Part Three: A non-trivial task

July 12, 2014

When I left off, we were camping in Dunblane. We could say that we were the victims of our success here. Beforehand, it had been said that you are usually so uncomfortable where you sleep that getting up in the morning and riding on towards your destination seems the more appealing option. Well, not here. It was comfortable, it wasn’t cold, we had an awesome slide to play with (yes), a river, plenty of food for breakfast – and so we didn’t leave until about 11 in the morning. Given that our objective for the evening was Glen Croe, about 60-70 miles away, this seemed alright. However, we needed to make rendez-vous with other riders further up the road, and this meant time needed to be made. A joint decision was reached that B and D, the two less experienced riders in the group, would take a train part of the way, while the intrepid S, the vastly experienced C and the foolhardy yours truly would make the first leg of the journey to Balloch at donkey-transporting pace*.

In retrospect, I should never have thrown myself into this with the enthusiasm with which I did. We made Dunblane-Balloch in about two and a half hours, if memory serves (no, I don’t know how far. Have a look at a map.) On getting there, however, I was exhausted. Also, on arrival in Balloch something seemed to happen. We started by mistaking a park and ride sign for a station sign and setting off in the wrong direction for about a mile and a half before we realised that we were getting further away from our rendezvous at the train station, rather than the more conventional closer. When we finally got to the centre of Balloch, which is picturesquely situated at the Southern tip of Loch Lomond, we  discovered that the town was something of a cluster. That’s a North American euphemism, which omits the key terminal syllable. Balloch did not impress me. It was full to capacity with what I can only describe as “holidaymakers”, and manouvering a group which now comprised six cyclists through it was not particularly easy. Furthermore, aims of finding a nice table outside a café for lunch were well and truly scuppered by the throng. We got our own back by finding a seat on the canal bank, and practising yoga to the bemusement of passers-by. All in all, however, I was keen to leave Balloch as soon as possible. The town, however, had other ideas. There is a cycle route along the shore of Loch Lomond, but finding it as it insinuates its way out of town calls for perseverance. Furthermore, when we did eventually get going, it was on the most desolate stretch of the entire trip. The cycle path is no more than a footway at the side of the main road along the loch. There was constant gridlocked traffic in the opposite direction for at least five miles out of town. You can’t actually see the water because fancy hotels have occupied all of the shore. You just have to breathe in petrol, dodge pedestrians and get out of the way of oncoming cyclists. It was no fun.

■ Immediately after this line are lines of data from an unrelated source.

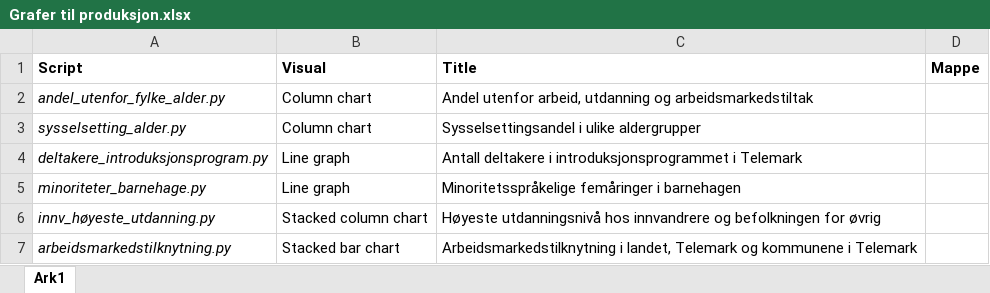
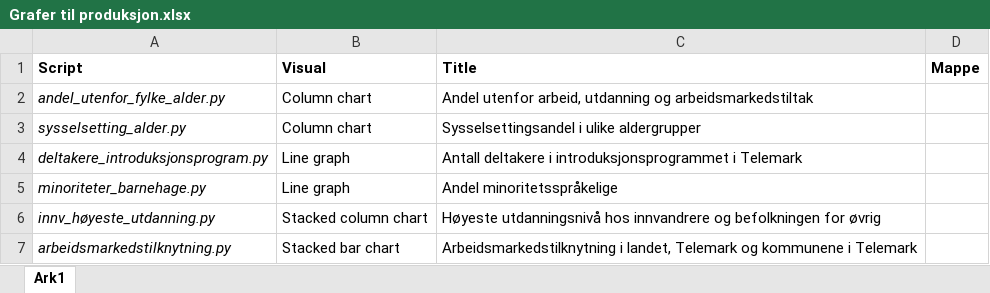
Before and after one commit to evensrii/Telemark, an Excel workbook: Sandkasse/Datawrapper/Pilot/Grafer til produksjon.xlsx, sheet Ark1, drawn as a sheet; values as stored, in another font and other column widths than the file's, no borders; the diff names each change by its address in the sheet, - before the commit and + after, or states it on an @@ line.

```diff
--- a/Sandkasse/Datawrapper/Pilot/Grafer til produksjon.xlsx (sheet Ark1)
+++ b/Sandkasse/Datawrapper/Pilot/Grafer til produksjon.xlsx (sheet Ark1)
-C5 (Title): Minoritetsspråkelige femåringer i barnehagen
+C5 (Title): Andel minoritetsspråkelige
```
Also changed, not shown: 7 other files.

Fortunately, about half-way up the Loch the path finds the old road, which twists along the shoreline in a way that makes you see why they built a new one. It was almost tranquil, and refreshingly scenic:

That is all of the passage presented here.